The skin is the largest organ in the body and is composed of 3 layers: the epidermis, dermis, and subcutaneous fat. It serves many functions including thermoregulation, sensory perception, and protection microbial invasion.
The epidermis originates from ectodermal cells and consists of several layers: stratum basalis (inner layer), stratum spinosum, stratum granulosum, stratum lucidum, and stratum corneum (outer layer) (Figure 59.1).
Cell types found in the epidermis includes keratinocytes, melanocytes, and Langerhans (dendritic) cells.
Keratinocytes are the stem cells that will repopulate the other layers over an individual’s lifetime.
They progress from the stratum basale to the stratum corneum.
Melanocytes are derived from neural crests cells and are found in the stratum basale.

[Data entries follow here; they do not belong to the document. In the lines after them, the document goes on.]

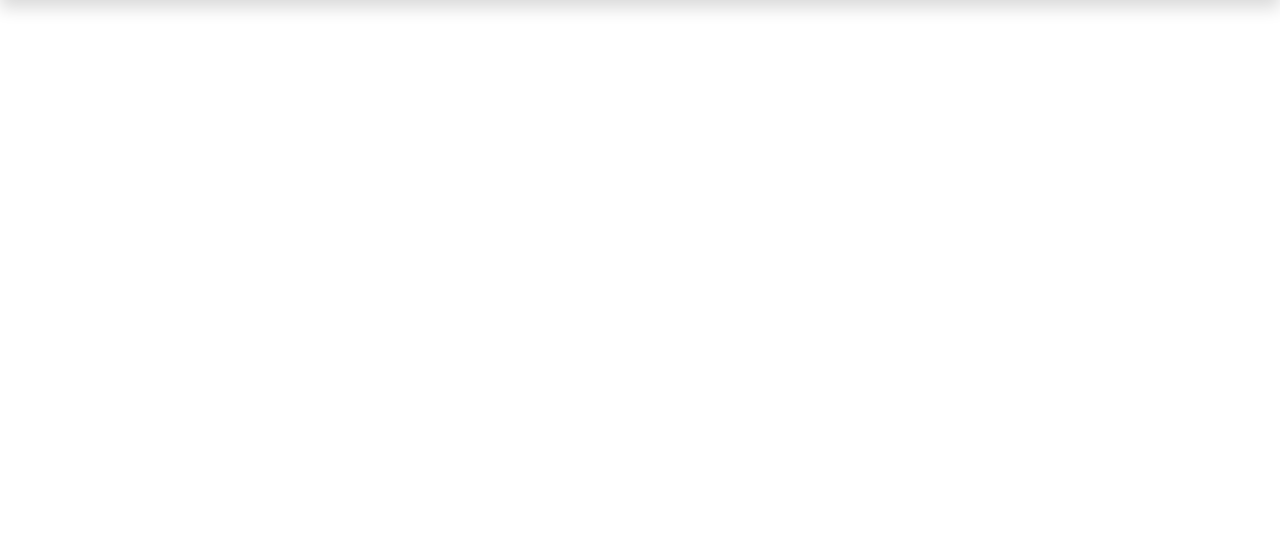
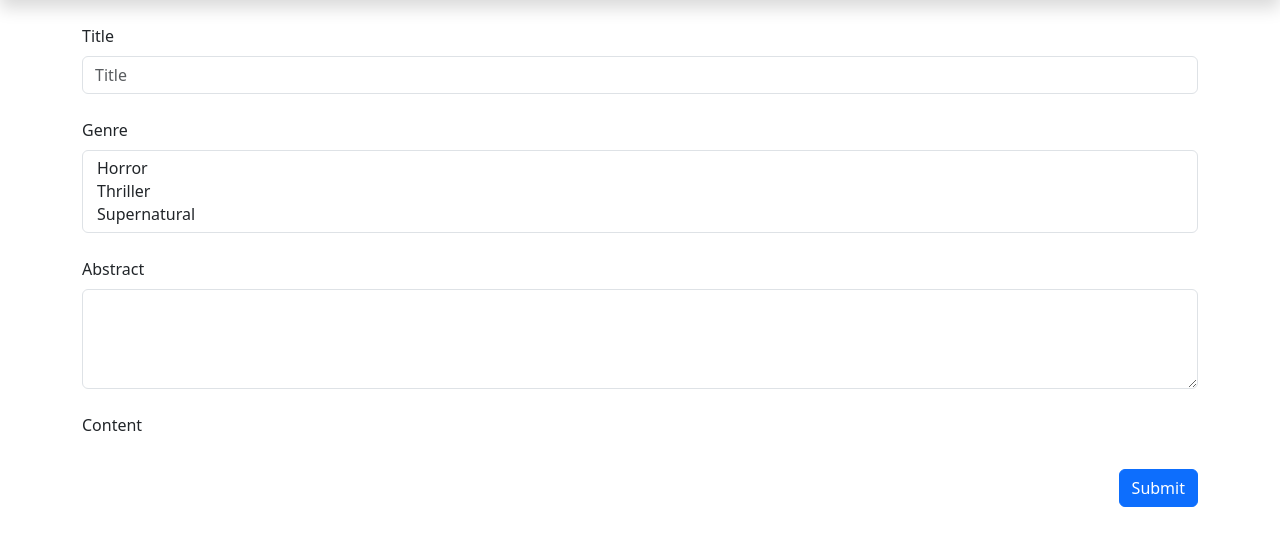
Before and after one commit to mintong89/django_internship, a Django app: page /oldstimes/post in a window 1280 px wide. Shown: the part 72-618 px from the top of the page. Run offline with Django 4.2, Linux system fonts and the light colour scheme; data comes from the database, SQL or seed files in the repository; both versions use the stored data as it was after the commit; some libraries are stand-ins or nearby versions.

Commit message:
post story

```diff
--- a/old_straits_times/models.py
+++ b/old_straits_times/models.py
@@ -34,7 +34,7 @@
         return f'{self.views_total:3}'
 
     def get_word_count(self):
-        return len(re.sub(r'<.*?>||&.*?;', '', self.content))
+        return len(re.sub(r'<.*?>||&.*?;||^\n', '', self.content).strip())
 
     def get_reading_time_taken(self):
         return round(self.get_word_count() / 200, 2)
--- a/old_straits_times/templates/old_straits_times/post_story.html
+++ b/old_straits_times/templates/old_straits_times/post_story.html
@@ -1,154 +1,53 @@
 {% extends './base.html' %}
 
 {% block content %}
-    <div>
-        <div id="editor"></div>
-    </div>
+    <form method="POST" onsubmit="return submitStory(this)">
+        {% csrf_token %}
+
+        <div class="mb-4">
+            <label for="title" class="form-label">Title</label>
+            <div class="input-group">
+              <input name="title" type="text" class="form-control" placeholder="Title" required>
+            </div>
+        </div>
+
+        <div class="mb-4">
+            <label for="genre" class="form-label">Genre</label>
+            <select name="genre" class="form-select" size="3" aria-label="multiple select" multiple required>
+                {% for genre in all_genre %}
+                    <option value="{{ genre }}">{{ genre }}</option>
+                {% endfor %}
+            </select>
+        </div>
+
+        <div class="mb-4">
+            <label for="abstract" class="form-label">Abstract</label>
+            <textarea name="abstract" class="form-control" style="height: 100px;"></textarea>
+        </div>
+
+        <div class="mb-4">
+            <input name="content" id='contentInput' type='hidden' value="" />
+            <label for="content" class="form-label">Content</label>
+            <div id="ckContent"></div>
+        </div>
+
+        <div class="d-flex justify-content-end">
+            <input type="submit" class="btn btn-primary" />
+        </div>
+    </form>
 
     <!-- ckeditor javascript -->
-    <script src="https://cdn.ckeditor.com/ckeditor5/36.0.1/classic/ckeditor.js"></script>
+    <script src="https://cdn.ckeditor.com/4.20.2/full/ckeditor.js"></script>
     <script>
-        // This sample still does not showcase all CKEditor 5 features (!)
-        // Visit https://ckeditor.com/docs/ckeditor5/latest/features/index.html to browse all the features.
-        ClassicEditor.create(document.getElementById("editor"), {
-            // https://ckeditor.com/docs/ckeditor5/latest/features/toolbar/toolbar.html#extended-toolbar-configuration-format
-            toolbar: {
-                items: [
-                    'exportPDF','exportWord', '|',
-                    'findAndReplace', 'selectAll', '|',
-                    'heading', '|',
-                    'bold', 'italic', 'strikethrough', 'underline', 'code', 'subscript', 'superscript', 'removeFormat', '|',
-                    'bulletedList', 'numberedList', 'todoList', '|',
-                    'outdent', 'indent', '|',
-                    'undo', 'redo',
-                    '-',
-                    'fontSize', 'fontFamily', 'fontColor', 'fontBackgroundColor', 'highlight', '|',
-                    'alignment', '|',
-                    'link', 'insertImage', 'blockQuote', 'insertTable', 'mediaEmbed', 'codeBlock', 'htmlEmbed', '|',
-                    'specialCharacters', 'horizontalLine', 'pageBreak', '|',
-                    'textPartLanguage', '|',
-                    'sourceEditing'
-                ],
-                shouldNotGroupWhenFull: true
-            },
-            // Changing the language of the interface requires loading the language file using the <script> tag.
-            // language: 'es',
-            list: {
-                properties: {
-                    styles: true,
-                    startIndex: true,
-                    reversed: true
-                }
-            },
-            // https://ckeditor.com/docs/ckeditor5/latest/features/headings.html#configuration
-            heading: {
-                options: [
-                    { model: 'paragraph', title: 'Paragraph', class: 'ck-heading_paragraph' },
-                    { model: 'heading1', view: 'h1', title: 'Heading 1', class: 'ck-heading_heading1' },
-                    { model: 'heading2', view: 'h2', title: 'Heading 2', class: 'ck-heading_heading2' },
-                    { model: 'heading3', view: 'h3', title: 'Heading 3', class: 'ck-heading_heading3' },
-                    { model: 'heading4', view: 'h4', title: 'Heading 4', class: 'ck-heading_heading4' },
-                    { model: 'heading5', view: 'h5', title: 'Heading 5', class: 'ck-heading_heading5' },
-                    { model: 'heading6', view: 'h6', title: 'Heading 6', class: 'ck-heading_heading6' }
-                ]
-            },
-            // https://ckeditor.com/docs/ckeditor5/latest/features/editor-placeholder.html#using-the-editor-configuration
-            placeholder: 'Welcome to CKEditor 5!',
-            // https://ckeditor.com/docs/ckeditor5/latest/features/font.html#configuring-the-font-family-feature
-            fontFamily: {
-                options: [
-                    'default',
-                    'Arial, Helvetica, sans-serif',
-                    'Courier New, Courier, monospace',
-                    'Georgia, serif',
-                    'Lucida Sans Unicode, Lucida Grande, sans-serif',
-                    'Tahoma, Geneva, sans-serif',
-                    'Times New Roman, Times, serif',
-                    'Trebuchet MS, Helvetica, sans-serif',
-                    'Verdana, Geneva, sans-serif'
-                ],
-                supportAllValues: true
-            },
-            // https://ckeditor.com/docs/ckeditor5/latest/features/font.html#configuring-the-font-size-feature
-            fontSize: {
-                options: [ 10, 12, 14, 'default', 18, 20, 22 ],
-                supportAllValues: true
-            },
-            // Be careful with the setting below. It instructs CKEditor to accept ALL HTML markup.
-            // https://ckeditor.com/docs/ckeditor5/latest/features/general-html-support.html#enabling-all-html-features
-            htmlSupport: {
-                allow: [
-                    {
-                        name: /.*/,
-                        attributes: true,
-                        classes: true,
-                        styles: true
-                    }
-                ]
-            },
-            // Be careful with enabling previews
-            // https://ckeditor.com/docs/ckeditor5/latest/features/html-embed.html#content-previews
-            htmlEmbed: {
-                showPreviews: true
-            },
-            // https://ckeditor.com/docs/ckeditor5/latest/features/link.html#custom-link-attributes-decorators
-            link: {
-                decorators: {
-                    addTargetToExternalLinks: true,
-                    defaultProtocol: 'https://',
-                    toggleDownloadable: {
-                        mode: 'manual',
-                        label: 'Downloadable',
-                        attributes: {
-                            download: 'file'
-                        }
-                    }
-                }
-            },
-            // https://ckeditor.com/docs/ckeditor5/latest/features/mentions.html#configuration
-            mention: {
-                feeds: [
-                    {
-                        marker: '@',
-                        feed: [
-                            '@apple', '@bears', '@brownie', '@cake', '@cake', '@candy', '@canes', '@chocolate', '@cookie', '@cotton', '@cream',
-                            '@cupcake', '@danish', '@donut', '@dragée', '@fruitcake', '@gingerbread', '@gummi', '@ice', '@jelly-o',
-                            '@liquorice', '@macaroon', '@marzipan', '@oat', '@pie', '@plum', '@pudding', '@sesame', '@snaps', '@soufflé',
-                            '@sugar', '@sweet', '@topping', '@wafer'
-                        ],
-                        minimumCharacters: 1
-                    }
-                ]
-            },
-            // The "super-build" contains more premium features that require additional configuration, disable them below.
-            // Do not turn them on unless you read the documentation and know how to configure them and setup the editor.
-            removePlugins: [
-                // These two are commercial, but you can try them out without registering to a trial.
-                // 'ExportPdf',
-                // 'ExportWord',
-                'CKBox',
-                'CKFinder',
-                'EasyImage',
-                // This sample uses the Base64UploadAdapter to handle image uploads as it requires no configuration.
-                // https://ckeditor.com/docs/ckeditor5/latest/features/images/image-upload/base64-upload-adapter.html
-                // Storing images as Base64 is usually a very bad idea.
-                // Replace it on production website with other solutions:
-                // https://ckeditor.com/docs/ckeditor5/latest/features/images/image-upload/image-upload.html
-                // 'Base64UploadAdapter',
-                'RealTimeCollaborativeComments',
-                'RealTimeCollaborativeTrackChanges',
-                'RealTimeCollaborativeRevisionHistory',
-                'PresenceList',
-                'Comments',
-                'TrackChanges',
-                'TrackChangesData',
-                'RevisionHistory',
-                'Pagination',
-                'WProofreader',
-                // Careful, with the Mathtype plugin CKEditor will not load when loading this sample
-                // from a local file system (file://) - load this site via HTTP server if you enable MathType
-                'MathType'
-            ]
-        });
+        CKEDITOR.replace('ckContent');
+    </script>
+
+    <script>
+        const submitStory = (form) => {
+            contentData = CKEDITOR.instances.ckContent.getData();
+            if (contentData) {
+                document.getElementById('contentInput').value = contentData
+            }
+        }
     </script>
 {% endblock content %}
--- a/old_straits_times/views.py
+++ b/old_straits_times/views.py
@@ -1,13 +1,17 @@
 from django.shortcuts import render, get_object_or_404
 from django.contrib.auth import authenticate, login, logout
 from django.http import HttpResponseRedirect
+from django.utils import timezone
+from django.urls import reverse
 
-from .models import Story
+from .models import Story, Genre, Author
+
+import logging
 
 # Create your views here.
 
 def index(request):
-    trending_stories = Story.objects.order_by('-views_in_week')[:5]
+    trending_stories = Story.objects.order_by('-views_total')[:5]
     template_name = 'old_straits_times/index.html'
 
     return render(request, template_name, {
@@ -40,7 +44,7 @@
         user = authenticate(request, username=username, password=password)
         if user is not None:
             login(request, user)
-            return HttpResponseRedirect('/oldstimes/')
+            return HttpResponseRedirect(reverse('oldstimes:index'))
         else:
             context['error_message'] = 'Username or password incorrect.'
 
@@ -49,7 +53,7 @@
 def auth_logout(request):
     logout(request)
 
-    return HttpResponseRedirect('/oldstimes/')
+    return HttpResponseRedirect(reverse('oldstimes:index'))
 
 def profile(request):
     template_name = 'old_straits_times/profile.html'
@@ -57,6 +61,33 @@
     return render(request, template_name)
 
 def post_story(request):
+    all_genre = Genre.objects.all()
     template_name = 'old_straits_times/post_story.html'
 
-    return render(request, template_name)
+    if request.method == 'POST':
+        title = request.POST.get('title')
+        genre = request.POST.getlist('genre')
+        abstract = request.POST.get('abstract')
+        content = request.POST.get('content')
+        date_published = timezone.now()
+        date_last_updated = timezone.now()
+
+        genre_pk = list(map(lambda x: Genre.objects.get(name=x), genre))
+
+        new_story = Story(
+            title=title,
+            author=Author.objects.get(pk=request.user.pk),
+            abstract=abstract,
+            content=content,
+            date_published=date_published,
+            date_last_updated=date_last_updated
+        )
+        new_story.save()
+        new_story.genre.set(genre_pk)
+        return HttpResponseRedirect(reverse('oldstimes:story', kwargs={'story_id': new_story.pk}))
+
+
+
+    return render(request, template_name, {
+        'all_genre': all_genre
+    })
```
Also changed, not shown: db.sqlite3.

Their primary function is to produce the pigment melanin for defense against UV injury.
Melanin accumulates in melanosomes, which are then phagocytosed by neighboring keratinocytes for melanin storage.1
Skin color results from the variable production and degradation of melanosomes and not on numbers of melanocytes.
Langerhans (dendritic) cells are bone marrow-derived, antigen-presenting cells that detect and present foreign antigen to T cells.
The dermis is of mesodermal origin and consists of consist of connective tissue, nerve endings, blood and lymphatic vessels, and adnexal structures (eg, hair shafts, sweat glands, and sebaceous glands).
It is divided into a superficial papillary layer and a deeper reticular layer.
Common terminologies to be familiar with are shown in Table 59.1.
Nevus skin lesions are collections of well-differentiated cells within the tissue of origin.
Classified based on the cell of origin (melanocytic and nonmelanocytic).
Melanocytic nevi are derived from melanocytes or their precursors.
Vary in their location within the dermis and epidermis and in their content of melanin.
Nonmelanocytic nevi are derived from keratinocytes and are also referred to as epidermal nevi.
Can be primarily keratinocytic or organoid, which originate from adnexal structures.
TABLE 59.1 Common Dermatologic Terminology
Melanocytic nevi are divided into acquired nevi (those that appear after birth) and congenital nevi (those that are present at birth) (Figure 59.2).
They are then further subclassified as junctional, compound, or dermal according to the location of the nevus cells in the skin.
Junctional nevi are at the junction of the epidermis/dermis.
Compound nevi involve both the epidermis and dermis.
Dermal nevi are confined to the dermis.
In childhood, >90% of nevi are junctional.2
Most nevi then become compound or dermal nevi as they migrate into the papillary dermis.
In general, the deeper the nests of nevus cells, the more raised and less pigmented the lesion (ie, dark flat lesions vs raised tan lesions).
The common variants of melanocytic nevi are shown in Table 59.2
TABLE 59.2 Common Melanocytic Nevi